Over the past 10 years, employers have been shifting more health costs to employees. Worker contributions increased 89 percent during the decade, and are 14 percent higher than in 2009, Kaiser Health News reports. So, while the nature of your work plan may be changing, this is not a direct result of the health law.
If you aren’t covered by your employer or if your employer decides to drop your coverage, you must obtain coverage or face a penalty. Religious conscience and hardship exemptions to this mandated coverage exist, and you will need to complete an application to request such an exemption.
What if I’m an employer?
Steve Wilson, senior vice president of Benefit Insurance Marketing in Lexington, said in an email that employers with fewer than 50 employees are facing 2014 premium increases that may lead them to drop coverage for their employees.
Wilson said unless companies act quickly to renew early based on 2013 underwriting rules, the average 2014 renewal for his company’s small business clients will increase 63 percent. He said his clients represent a broad range of industries that will, on average, pay $3,508 more per employee for coverage next year.
On the other hand, a study by the RAND Corp. says Obamacare could alleviate some of the difficulties for small employers by putting their employees into a single risk pool.

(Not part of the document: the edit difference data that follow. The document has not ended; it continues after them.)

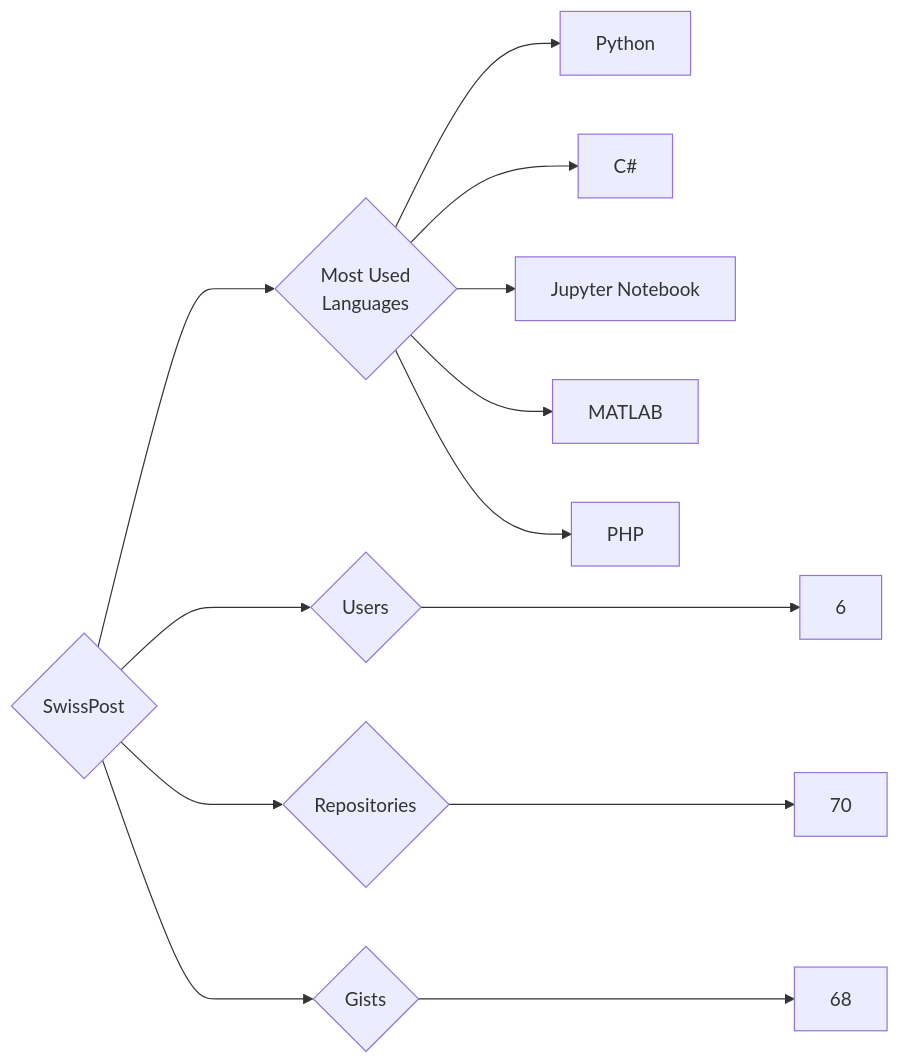
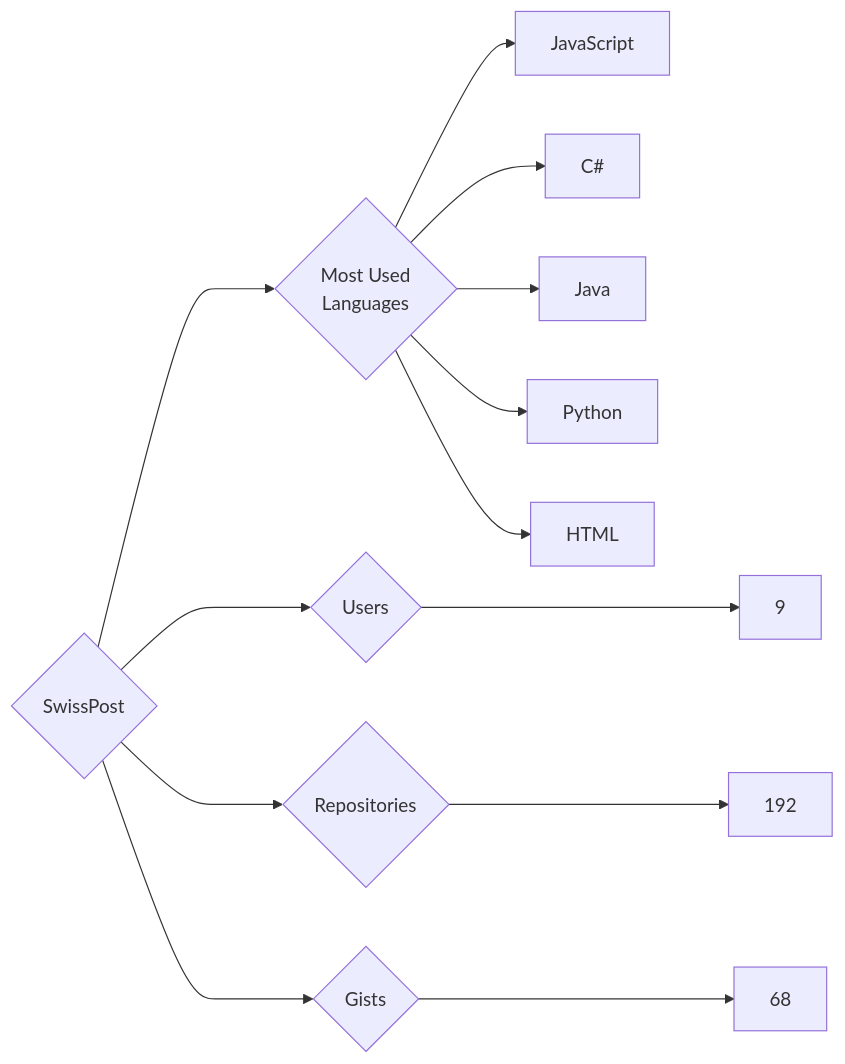
Before and after one commit to trickest/insiders: the diagram in targets/SwissPost/README.md, drawn with Mermaid. The commit also changed 877 other files, not shown here.

````diff
--- a/targets/SwissPost/README.md
+++ b/targets/SwissPost/README.md
@@ -3,13 +3,13 @@
 ```mermaid
 graph LR
 COMPANY_NAME{SwissPost}
-COMPANY_NAME ---> U{Users} ---> UN[6]
-COMPANY_NAME ---> R{Repositories} ---> RN[70]
+COMPANY_NAME ---> U{Users} ---> UN[9]
+COMPANY_NAME ---> R{Repositories} ---> RN[192]
 COMPANY_NAME ---> G{Gists} ---> GN[68]
 COMPANY_NAME ---> ML{Most Used<br>Languages}
+ML --> JavaScript[JavaScript]
+ML --> C#[C#]
+ML --> Java[Java]
 ML --> Python[Python]
-ML --> C#[C#]
-ML --> Jupyter_Notebook[Jupyter Notebook]
-ML --> MATLAB[MATLAB]
-ML --> PHP[PHP]
+ML --> HTML[HTML]
 ```
````
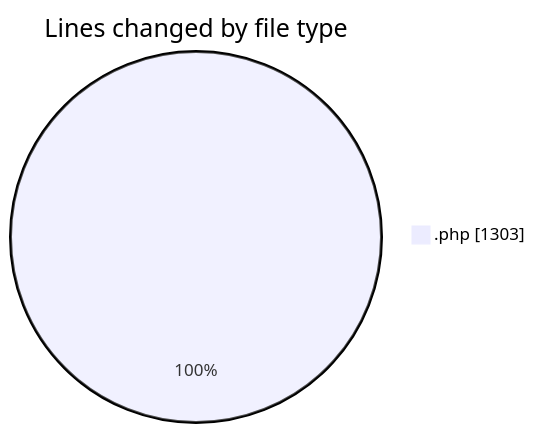
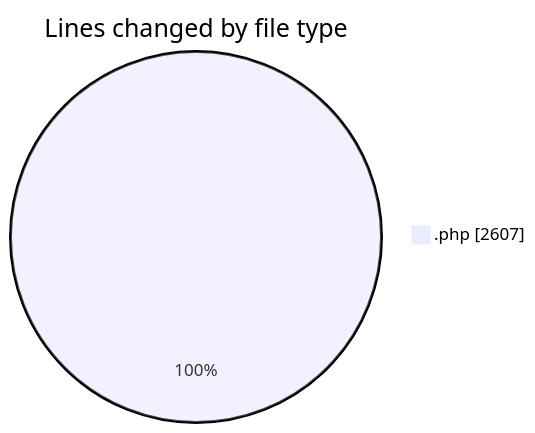
Before and after one commit to debugP/code-tracking: the first of 2 diagrams in 2026-07-21/wp-content/README.md, drawn with Mermaid. The commit also changed other lines of this file and 1 other file, not shown here.

````diff
--- a/2026-07-21/wp-content/README.md
+++ b/2026-07-21/wp-content/README.md
@@ -20,5 +20,5 @@
 ```mermaid
 pie showData
 title Lines changed by file type
-".php" : 1303
+".php" : 2607
 ```
````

The study predicts that the number of workers offered coverage will increase after the reform, mainly because more small businesses will offer coverage.
If you have a small business with 25 or fewer employees, there may be significant tax credits available through Kynect to help cover the cost of insurance.
Kentucky Health News is an independent news service of the Institute for Rural Journalism and Community Issues, based in the School of Journalism and Telecommunications at the University of Kentucky, with support from the Foundation for a Healthy Kentucky.